WHAT YOU ARE ASKED TO DO - Each line of data below is to be returned exactly, leaving out any picture.

RECORDS FOR PROCESSING -

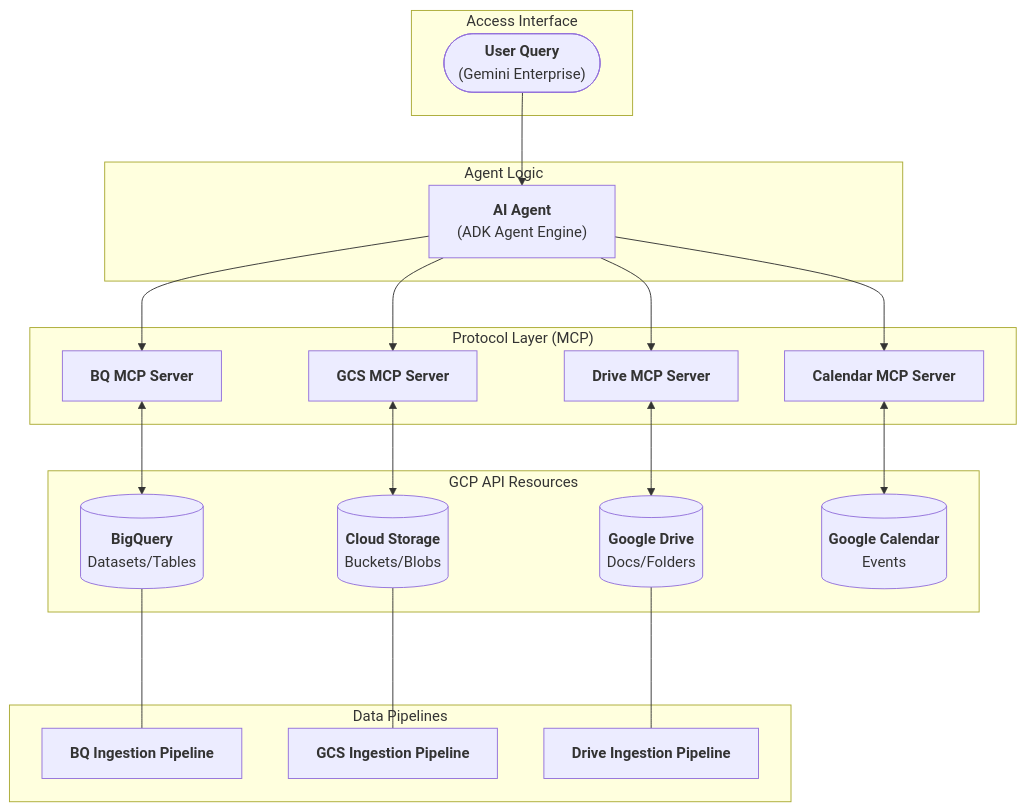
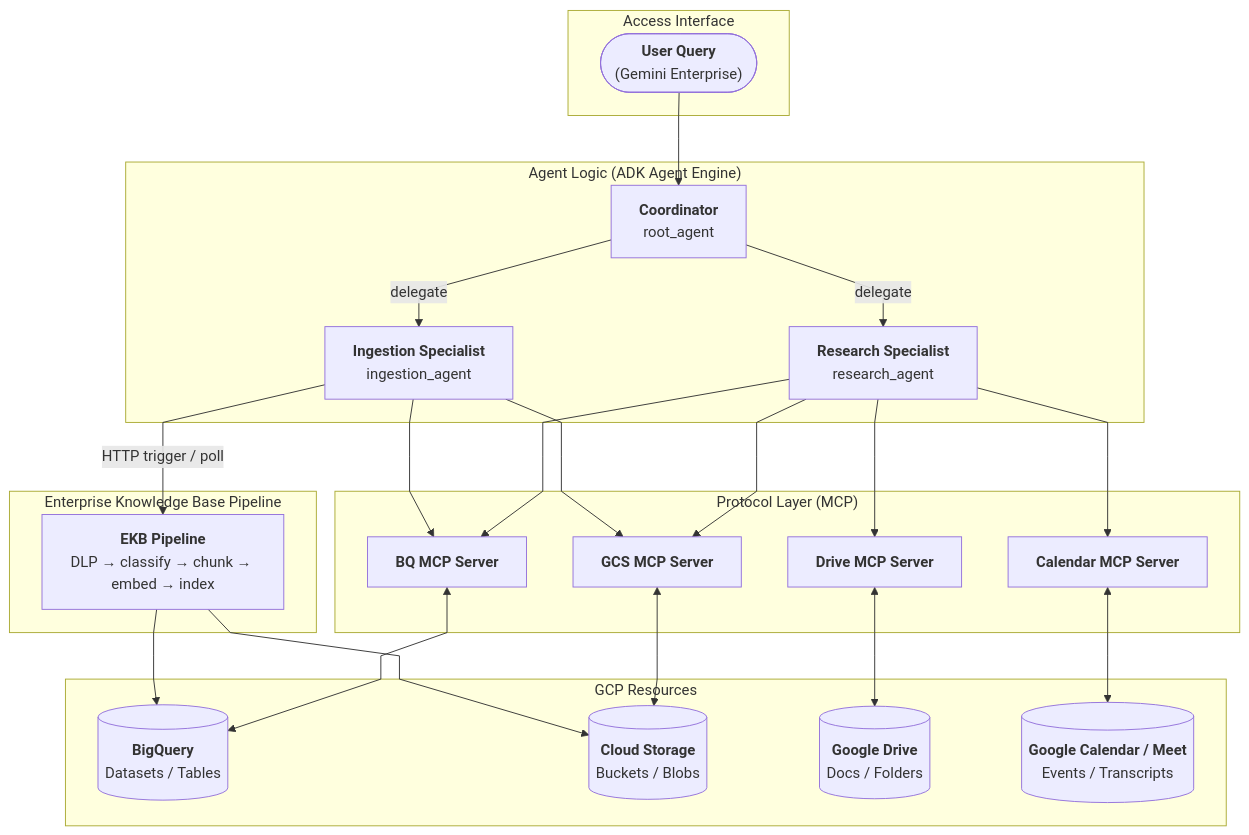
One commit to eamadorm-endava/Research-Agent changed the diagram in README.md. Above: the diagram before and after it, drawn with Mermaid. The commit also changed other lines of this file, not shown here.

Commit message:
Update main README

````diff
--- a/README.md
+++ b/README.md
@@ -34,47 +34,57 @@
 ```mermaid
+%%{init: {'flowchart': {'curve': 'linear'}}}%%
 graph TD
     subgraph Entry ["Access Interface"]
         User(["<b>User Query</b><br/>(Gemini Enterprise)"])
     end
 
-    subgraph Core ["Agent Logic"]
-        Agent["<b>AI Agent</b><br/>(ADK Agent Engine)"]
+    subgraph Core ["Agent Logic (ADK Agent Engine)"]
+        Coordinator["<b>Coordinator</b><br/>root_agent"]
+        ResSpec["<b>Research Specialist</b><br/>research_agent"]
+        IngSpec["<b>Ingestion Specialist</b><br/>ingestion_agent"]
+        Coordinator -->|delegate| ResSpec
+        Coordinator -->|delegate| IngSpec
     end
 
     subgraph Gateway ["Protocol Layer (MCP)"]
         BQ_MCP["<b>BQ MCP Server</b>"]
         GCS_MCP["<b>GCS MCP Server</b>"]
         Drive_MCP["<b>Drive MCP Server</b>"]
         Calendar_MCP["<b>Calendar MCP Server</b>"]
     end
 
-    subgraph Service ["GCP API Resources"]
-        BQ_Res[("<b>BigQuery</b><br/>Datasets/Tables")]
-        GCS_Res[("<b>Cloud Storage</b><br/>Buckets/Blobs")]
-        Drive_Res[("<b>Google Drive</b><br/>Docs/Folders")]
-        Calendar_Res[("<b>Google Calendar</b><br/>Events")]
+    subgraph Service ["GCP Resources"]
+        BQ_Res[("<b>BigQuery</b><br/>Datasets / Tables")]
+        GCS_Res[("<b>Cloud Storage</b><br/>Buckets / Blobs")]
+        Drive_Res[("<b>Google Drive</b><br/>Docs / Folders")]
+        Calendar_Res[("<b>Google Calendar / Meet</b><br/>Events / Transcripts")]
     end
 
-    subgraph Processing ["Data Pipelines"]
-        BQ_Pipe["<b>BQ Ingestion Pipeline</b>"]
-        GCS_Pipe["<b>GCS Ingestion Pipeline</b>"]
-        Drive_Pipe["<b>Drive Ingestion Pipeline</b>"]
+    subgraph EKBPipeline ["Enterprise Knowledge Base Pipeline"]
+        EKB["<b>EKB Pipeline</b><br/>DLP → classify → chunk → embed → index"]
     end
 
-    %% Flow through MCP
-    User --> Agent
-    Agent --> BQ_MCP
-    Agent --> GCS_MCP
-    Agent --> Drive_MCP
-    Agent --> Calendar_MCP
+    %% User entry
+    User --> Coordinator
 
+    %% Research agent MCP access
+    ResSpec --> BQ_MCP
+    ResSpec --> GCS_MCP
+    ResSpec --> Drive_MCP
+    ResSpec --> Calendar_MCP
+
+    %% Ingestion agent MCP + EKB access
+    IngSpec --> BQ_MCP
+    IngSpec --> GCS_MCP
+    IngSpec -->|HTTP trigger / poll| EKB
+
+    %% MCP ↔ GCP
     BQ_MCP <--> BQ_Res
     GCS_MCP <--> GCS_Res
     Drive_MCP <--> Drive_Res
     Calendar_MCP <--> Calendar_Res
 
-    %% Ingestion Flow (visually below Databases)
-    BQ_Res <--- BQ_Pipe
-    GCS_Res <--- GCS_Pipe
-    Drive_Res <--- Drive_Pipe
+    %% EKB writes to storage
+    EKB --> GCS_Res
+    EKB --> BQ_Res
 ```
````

OUTPUT OF THE EXERCISE -
One commit to eamadorm-endava/Research-Agent changed the diagram in README.md. Above: the diagram before and after it, drawn with Mermaid. The commit also changed other lines of this file, not shown here.

Commit message:
Update main README

````diff
--- a/README.md
+++ b/README.md
@@ -34,47 +34,57 @@
 ```mermaid
+%%{init: {'flowchart': {'curve': 'linear'}}}%%
 graph TD
     subgraph Entry ["Access Interface"]
         User(["<b>User Query</b><br/>(Gemini Enterprise)"])
     end
 
-    subgraph Core ["Agent Logic"]
-        Agent["<b>AI Agent</b><br/>(ADK Agent Engine)"]
+    subgraph Core ["Agent Logic (ADK Agent Engine)"]
+        Coordinator["<b>Coordinator</b><br/>root_agent"]
+        ResSpec["<b>Research Specialist</b><br/>research_agent"]
+        IngSpec["<b>Ingestion Specialist</b><br/>ingestion_agent"]
+        Coordinator -->|delegate| ResSpec
+        Coordinator -->|delegate| IngSpec
     end
 
     subgraph Gateway ["Protocol Layer (MCP)"]
         BQ_MCP["<b>BQ MCP Server</b>"]
         GCS_MCP["<b>GCS MCP Server</b>"]
         Drive_MCP["<b>Drive MCP Server</b>"]
         Calendar_MCP["<b>Calendar MCP Server</b>"]
     end
 
-    subgraph Service ["GCP API Resources"]
-        BQ_Res[("<b>BigQuery</b><br/>Datasets/Tables")]
-        GCS_Res[("<b>Cloud Storage</b><br/>Buckets/Blobs")]
-        Drive_Res[("<b>Google Drive</b><br/>Docs/Folders")]
-        Calendar_Res[("<b>Google Calendar</b><br/>Events")]
+    subgraph Service ["GCP Resources"]
+        BQ_Res[("<b>BigQuery</b><br/>Datasets / Tables")]
+        GCS_Res[("<b>Cloud Storage</b><br/>Buckets / Blobs")]
+        Drive_Res[("<b>Google Drive</b><br/>Docs / Folders")]
+        Calendar_Res[("<b>Google Calendar / Meet</b><br/>Events / Transcripts")]
     end
 
-    subgraph Processing ["Data Pipelines"]
-        BQ_Pipe["<b>BQ Ingestion Pipeline</b>"]
-        GCS_Pipe["<b>GCS Ingestion Pipeline</b>"]
-        Drive_Pipe["<b>Drive Ingestion Pipeline</b>"]
+    subgraph EKBPipeline ["Enterprise Knowledge Base Pipeline"]
+        EKB["<b>EKB Pipeline</b><br/>DLP → classify → chunk → embed → index"]
     end
 
-    %% Flow through MCP
-    User --> Agent
-    Agent --> BQ_MCP
-    Agent --> GCS_MCP
-    Agent --> Drive_MCP
-    Agent --> Calendar_MCP
+    %% User entry
+    User --> Coordinator
 
+    %% Research agent MCP access
+    ResSpec --> BQ_MCP
+    ResSpec --> GCS_MCP
+    ResSpec --> Drive_MCP
+    ResSpec --> Calendar_MCP
+
+    %% Ingestion agent MCP + EKB access
+    IngSpec --> BQ_MCP
+    IngSpec --> GCS_MCP
+    IngSpec -->|HTTP trigger / poll| EKB
+
+    %% MCP ↔ GCP
     BQ_MCP <--> BQ_Res
     GCS_MCP <--> GCS_Res
     Drive_MCP <--> Drive_Res
     Calendar_MCP <--> Calendar_Res
 
-    %% Ingestion Flow (visually below Databases)
-    BQ_Res <--- BQ_Pipe
-    GCS_Res <--- GCS_Pipe
-    Drive_Res <--- Drive_Pipe
+    %% EKB writes to storage
+    EKB --> GCS_Res
+    EKB --> BQ_Res
 ```
````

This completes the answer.